_Exercise description_. What is needed is an exact copy of all the records below.

_Listed entries_.

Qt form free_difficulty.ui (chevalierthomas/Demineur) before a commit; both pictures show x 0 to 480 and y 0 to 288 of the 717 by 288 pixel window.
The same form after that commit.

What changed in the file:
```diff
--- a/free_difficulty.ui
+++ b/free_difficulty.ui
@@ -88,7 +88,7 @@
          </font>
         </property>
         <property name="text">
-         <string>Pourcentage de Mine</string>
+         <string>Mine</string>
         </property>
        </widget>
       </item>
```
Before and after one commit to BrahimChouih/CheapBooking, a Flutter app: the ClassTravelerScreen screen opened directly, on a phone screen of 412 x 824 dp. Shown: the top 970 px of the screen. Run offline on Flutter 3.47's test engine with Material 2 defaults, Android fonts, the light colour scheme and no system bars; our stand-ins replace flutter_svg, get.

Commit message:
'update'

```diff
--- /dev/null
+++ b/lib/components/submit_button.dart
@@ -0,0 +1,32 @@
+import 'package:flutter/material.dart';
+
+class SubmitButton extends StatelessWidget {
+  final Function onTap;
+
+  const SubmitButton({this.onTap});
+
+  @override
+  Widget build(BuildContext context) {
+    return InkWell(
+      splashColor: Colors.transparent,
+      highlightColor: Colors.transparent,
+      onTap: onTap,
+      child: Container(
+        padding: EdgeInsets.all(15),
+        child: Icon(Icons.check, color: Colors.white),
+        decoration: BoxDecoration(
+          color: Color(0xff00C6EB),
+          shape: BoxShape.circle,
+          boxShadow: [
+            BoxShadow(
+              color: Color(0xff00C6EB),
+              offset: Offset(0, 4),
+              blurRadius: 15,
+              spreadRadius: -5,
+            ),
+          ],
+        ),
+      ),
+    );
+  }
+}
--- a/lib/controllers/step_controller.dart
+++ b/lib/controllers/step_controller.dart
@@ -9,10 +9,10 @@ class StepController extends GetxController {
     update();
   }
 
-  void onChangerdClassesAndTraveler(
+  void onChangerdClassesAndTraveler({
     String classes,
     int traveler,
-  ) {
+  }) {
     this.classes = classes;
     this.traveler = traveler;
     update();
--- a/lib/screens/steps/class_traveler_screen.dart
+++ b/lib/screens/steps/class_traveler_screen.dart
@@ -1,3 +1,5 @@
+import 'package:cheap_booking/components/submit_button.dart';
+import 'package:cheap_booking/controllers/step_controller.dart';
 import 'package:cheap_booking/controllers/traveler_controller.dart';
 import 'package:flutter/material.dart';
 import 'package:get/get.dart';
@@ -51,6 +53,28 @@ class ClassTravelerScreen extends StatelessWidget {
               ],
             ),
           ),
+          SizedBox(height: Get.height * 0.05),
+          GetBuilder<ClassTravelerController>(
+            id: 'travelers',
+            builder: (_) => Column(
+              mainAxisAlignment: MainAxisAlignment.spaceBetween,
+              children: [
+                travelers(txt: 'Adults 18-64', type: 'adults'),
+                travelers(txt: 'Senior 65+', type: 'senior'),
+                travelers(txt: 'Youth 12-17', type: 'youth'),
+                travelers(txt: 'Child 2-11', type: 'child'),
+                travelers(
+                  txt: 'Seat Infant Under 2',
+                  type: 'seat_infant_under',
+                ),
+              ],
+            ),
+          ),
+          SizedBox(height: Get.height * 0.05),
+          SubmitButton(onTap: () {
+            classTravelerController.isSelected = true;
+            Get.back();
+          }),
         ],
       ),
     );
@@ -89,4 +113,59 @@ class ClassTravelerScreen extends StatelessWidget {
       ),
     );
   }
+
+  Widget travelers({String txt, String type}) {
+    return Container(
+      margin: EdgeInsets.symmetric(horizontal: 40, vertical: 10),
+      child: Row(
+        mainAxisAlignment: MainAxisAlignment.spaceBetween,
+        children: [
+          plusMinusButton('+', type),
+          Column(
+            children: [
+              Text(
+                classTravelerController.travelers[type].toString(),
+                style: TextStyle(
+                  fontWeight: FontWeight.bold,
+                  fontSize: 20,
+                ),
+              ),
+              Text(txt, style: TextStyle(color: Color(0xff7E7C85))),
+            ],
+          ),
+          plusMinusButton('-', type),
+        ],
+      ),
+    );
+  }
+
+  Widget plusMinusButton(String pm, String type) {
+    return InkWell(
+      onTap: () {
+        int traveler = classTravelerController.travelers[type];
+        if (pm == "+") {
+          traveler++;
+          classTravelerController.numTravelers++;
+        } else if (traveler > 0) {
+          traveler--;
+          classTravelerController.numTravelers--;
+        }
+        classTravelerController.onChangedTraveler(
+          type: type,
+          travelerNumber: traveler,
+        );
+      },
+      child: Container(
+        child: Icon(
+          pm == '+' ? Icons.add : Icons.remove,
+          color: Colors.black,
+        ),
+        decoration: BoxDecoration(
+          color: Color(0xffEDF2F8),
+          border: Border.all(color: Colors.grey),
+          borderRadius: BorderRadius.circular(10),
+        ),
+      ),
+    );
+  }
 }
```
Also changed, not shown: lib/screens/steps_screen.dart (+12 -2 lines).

_Output of the task_.
Qt form free_difficulty.ui (chevalierthomas/Demineur) before a commit; both pictures show x 0 to 480 and y 0 to 288 of the 717 by 288 pixel window.
The same form after that commit.

What changed in the file:
```diff
--- a/free_difficulty.ui
+++ b/free_difficulty.ui
@@ -88,7 +88,7 @@
          </font>
         </property>
         <property name="text">
-         <string>Pourcentage de Mine</string>
+         <string>Mine</string>
         </property>
        </widget>
       </item>
```
Before and after one commit to BrahimChouih/CheapBooking, a Flutter app: the ClassTravelerScreen screen opened directly, on a phone screen of 412 x 824 dp. Shown: the top 970 px of the screen. Run offline on Flutter 3.47's test engine with Material 2 defaults, Android fonts, the light colour scheme and no system bars; our stand-ins replace flutter_svg, get.

Commit message:
'update'

```diff
--- /dev/null
+++ b/lib/components/submit_button.dart
@@ -0,0 +1,32 @@
+import 'package:flutter/material.dart';
+
+class SubmitButton extends StatelessWidget {
+  final Function onTap;
+
+  const SubmitButton({this.onTap});
+
+  @override
+  Widget build(BuildContext context) {
+    return InkWell(
+      splashColor: Colors.transparent,
+      highlightColor: Colors.transparent,
+      onTap: onTap,
+      child: Container(
+        padding: EdgeInsets.all(15),
+        child: Icon(Icons.check, color: Colors.white),
+        decoration: BoxDecoration(
+          color: Color(0xff00C6EB),
+          shape: BoxShape.circle,
+          boxShadow: [
+            BoxShadow(
+              color: Color(0xff00C6EB),
+              offset: Offset(0, 4),
+              blurRadius: 15,
+              spreadRadius: -5,
+            ),
+          ],
+        ),
+      ),
+    );
+  }
+}
--- a/lib/controllers/step_controller.dart
+++ b/lib/controllers/step_controller.dart
@@ -9,10 +9,10 @@ class StepController extends GetxController {
     update();
   }
 
-  void onChangerdClassesAndTraveler(
+  void onChangerdClassesAndTraveler({
     String classes,
     int traveler,
-  ) {
+  }) {
     this.classes = classes;
     this.traveler = traveler;
     update();
--- a/lib/screens/steps/class_traveler_screen.dart
+++ b/lib/screens/steps/class_traveler_screen.dart
@@ -1,3 +1,5 @@
+import 'package:cheap_booking/components/submit_button.dart';
+import 'package:cheap_booking/controllers/step_controller.dart';
 import 'package:cheap_booking/controllers/traveler_controller.dart';
 import 'package:flutter/material.dart';
 import 'package:get/get.dart';
@@ -51,6 +53,28 @@ class ClassTravelerScreen extends StatelessWidget {
               ],
             ),
           ),
+          SizedBox(height: Get.height * 0.05),
+          GetBuilder<ClassTravelerController>(
+            id: 'travelers',
+            builder: (_) => Column(
+              mainAxisAlignment: MainAxisAlignment.spaceBetween,
+              children: [
+                travelers(txt: 'Adults 18-64', type: 'adults'),
+                travelers(txt: 'Senior 65+', type: 'senior'),
+                travelers(txt: 'Youth 12-17', type: 'youth'),
+                travelers(txt: 'Child 2-11', type: 'child'),
+                travelers(
+                  txt: 'Seat Infant Under 2',
+                  type: 'seat_infant_under',
+                ),
+              ],
+            ),
+          ),
+          SizedBox(height: Get.height * 0.05),
+          SubmitButton(onTap: () {
+            classTravelerController.isSelected = true;
+            Get.back();
+          }),
         ],
       ),
     );
@@ -89,4 +113,59 @@ class ClassTravelerScreen extends StatelessWidget {
       ),
     );
   }
+
+  Widget travelers({String txt, String type}) {
+    return Container(
+      margin: EdgeInsets.symmetric(horizontal: 40, vertical: 10),
+      child: Row(
+        mainAxisAlignment: MainAxisAlignment.spaceBetween,
+        children: [
+          plusMinusButton('+', type),
+          Column(
+            children: [
+              Text(
+                classTravelerController.travelers[type].toString(),
+                style: TextStyle(
+                  fontWeight: FontWeight.bold,
+                  fontSize: 20,
+                ),
+              ),
+              Text(txt, style: TextStyle(color: Color(0xff7E7C85))),
+            ],
+          ),
+          plusMinusButton('-', type),
+        ],
+      ),
+    );
+  }
+
+  Widget plusMinusButton(String pm, String type) {
+    return InkWell(
+      onTap: () {
+        int traveler = classTravelerController.travelers[type];
+        if (pm == "+") {
+          traveler++;
+          classTravelerController.numTravelers++;
+        } else if (traveler > 0) {
+          traveler--;
+          classTravelerController.numTravelers--;
+        }
+        classTravelerController.onChangedTraveler(
+          type: type,
+          travelerNumber: traveler,
+        );
+      },
+      child: Container(
+        child: Icon(
+          pm == '+' ? Icons.add : Icons.remove,
+          color: Colors.black,
+        ),
+        decoration: BoxDecoration(
+          color: Color(0xffEDF2F8),
+          border: Border.all(color: Colors.grey),
+          borderRadius: BorderRadius.circular(10),
+        ),
+      ),
+    );
+  }
 }
```
Also changed, not shown: lib/screens/steps_screen.dart (+12 -2 lines).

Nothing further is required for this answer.